W3C home > Mailing lists > Public > public-web-security@w3.org > March 2011

Re: CSP interaction with about:blank and document.open

From: Adam Barth <w3c@adambarth.com>
Date: Tue, 29 Mar 2011 18:23:22 -0700
Message-ID: <AANLkTi=wnGkVFSV9_FHhtym2rkQp8TbiLj8tCNrzYeF_@mail.gmail.com>
To: Brandon Sterne <bsterne@mozilla.com>
Cc: public-web-security@w3.org
On Tue, Mar 29, 2011 at 2:24 PM, Brandon Sterne <bsterne@mozilla.com> wrote:
> This was sure easier when we were just dealing with CSP-over-HTTP :-)
> On 03/24/2011 04:26 PM, Adam Barth wrote:
>> Sayeth CSP:
>> [[
>> If a scheme is not specified as part of the source expression, a
>> user-agent MUST use the same scheme as the protected document.
>> ]]
>> Which scheme, precisely, should we use?  For example, suppose we have
>> an about:blank document that (somehow) acquires a CSP policy.  Should
>> we use "about" as the default scheme?
> In Gecko, window.open()ed documents receive the principal, and thus
> location, of the opener.  You can verify this using the following test
> (which works in Firefox and Safari, but not Chrome for some reason):
> var w = window.open("about:blank");
> w.document.write("<scr"+"ipt>alert(location.href)</scr"+"ipt>");
> So it would follow that if a page calls window.open() and
> document.write()s some content and a CSP into the document, then the
> user agent would use the document principal to produce the default scheme.

Your test case isn't quite right.  Calling "write" on w.document is
what changes the URL.  Try setting document.documentElement.innerHTML
instead.  :)

>> Suppose we have an about:blank iframe inside a document with a CSP
>> policy.  Should the document inside the iframe be bound by the CSP
>> policy of the paper frame?  (Same question for data URLs.)
> I'm honestly not sure if the document inside the about:blank iframe
> should inherit the outer document's CSP, but one possible solution would
> be to say no and simply permit the container document to inject a policy
> as a <meta> element when it populates the iframe.  This would allow a
> site to implement either inherit or don't-inherit behavior for this type
> of dynamic iframe.


>> Recommendation:
>> 1) We should incorporate the CSP policy for a document into the
>> security origin state for the document, just as HTML5 does for
>> iframe@sandbox.  That means the CSP policy will inherit although with
>> the rest of the document's security context (e.g., origin and sandbox
>> flags).
> I don't know if we want this.  This would eliminate the ability of a CSP
> page to create an about:blank or data: iframe/window that doesn't share
> the same policy.

Right, is that a good thing or a bad thing?  That's the judgement call
we need to make.

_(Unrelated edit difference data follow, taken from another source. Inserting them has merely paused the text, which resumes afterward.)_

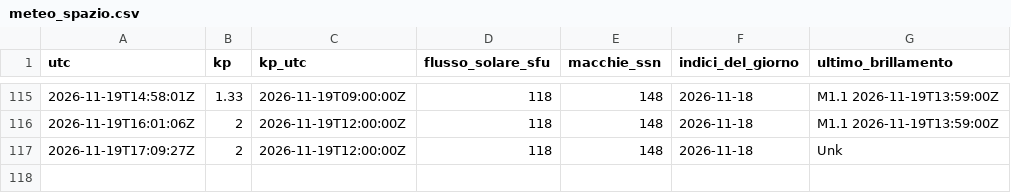
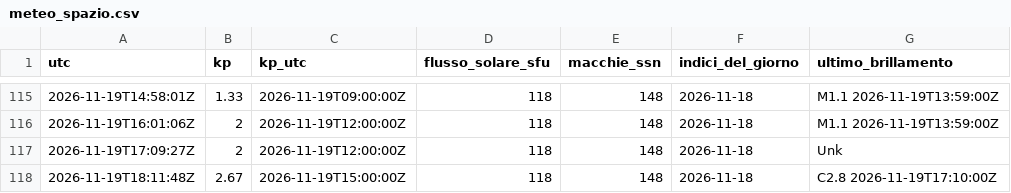
Before and after one commit to altolazio/propagazione_HF, a CSV file: 2026-11/meteo_spazio.csv, drawn as a sheet; only a part is shown, gaps mark what is left out.

```diff
--- a/2026-11/meteo_spazio.csv
+++ b/2026-11/meteo_spazio.csv
@@ -117 +117,2 @@ utc,kp,kp_utc,flusso_solare_sfu,macchie_ssn,indici_del_giorno,ultimo_brillamento
 2026-11-19T17:09:27Z,2,2026-11-19T12:00:00Z,118,148,2026-11-18,Unk
+2026-11-19T18:11:48Z,2.67,2026-11-19T15:00:00Z,118,148,2026-11-18,C2.8 2026-11-19T17:10:00Z
```
Also changed, not shown: 2026-11/bande.csv, 2026-11/cluster_spot.csv, 6 other files.
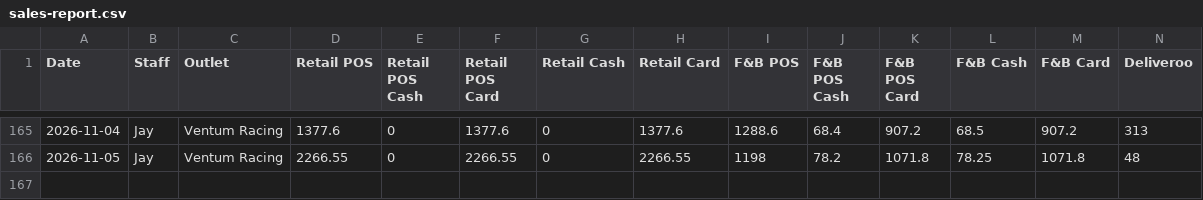
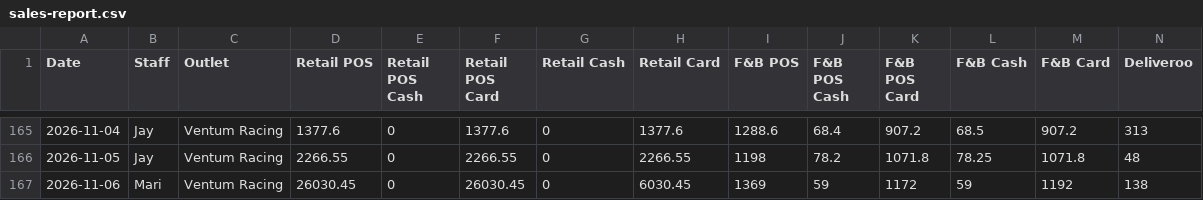
Before and after one commit to Ventumracing/ventum-sales, a CSV file: sales-report.csv, drawn as a sheet; only a part is shown, gaps mark what is left out; rows hold the shown columns only; the diff names each change by its address in the sheet, - before the commit and + after, or states it on an @@ line.

```diff
--- a/sales-report.csv
+++ b/sales-report.csv
+row 167: 2026-11-06 | Mari | Ventum Racing | 26030.45 | 0 | 26030.45 | 0 | 6030.45 | 1369 | 59 | 1172 | 59 | 1192 | 138
```
Also changed, not shown: 1 other file.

> I don't know if that is a huge problem, but it does
> seem like one we could avoid by having user agents keep track of who
> opened each window and inheriting some data from the opener, but not
> necessarily the entire security context.

We already inherit the entire security context in those cases.

>> 2) We should grab the scheme from the origin of the document.
> I think you are using "origin" here as I was using "principal" above.

Principal is a Gecko concept.  Origin is an HTML5 spec concept.
They're pretty much equivalent.

>> If the
>> document has a security origin that lacks a scheme (e.g., because it's
>> been sandboxed), then we ignore source values without an explicit
>> scheme (aka, no soup for you).
> I totally agree with this.

Received on Wednesday, 30 March 2011 01:24:26 UTC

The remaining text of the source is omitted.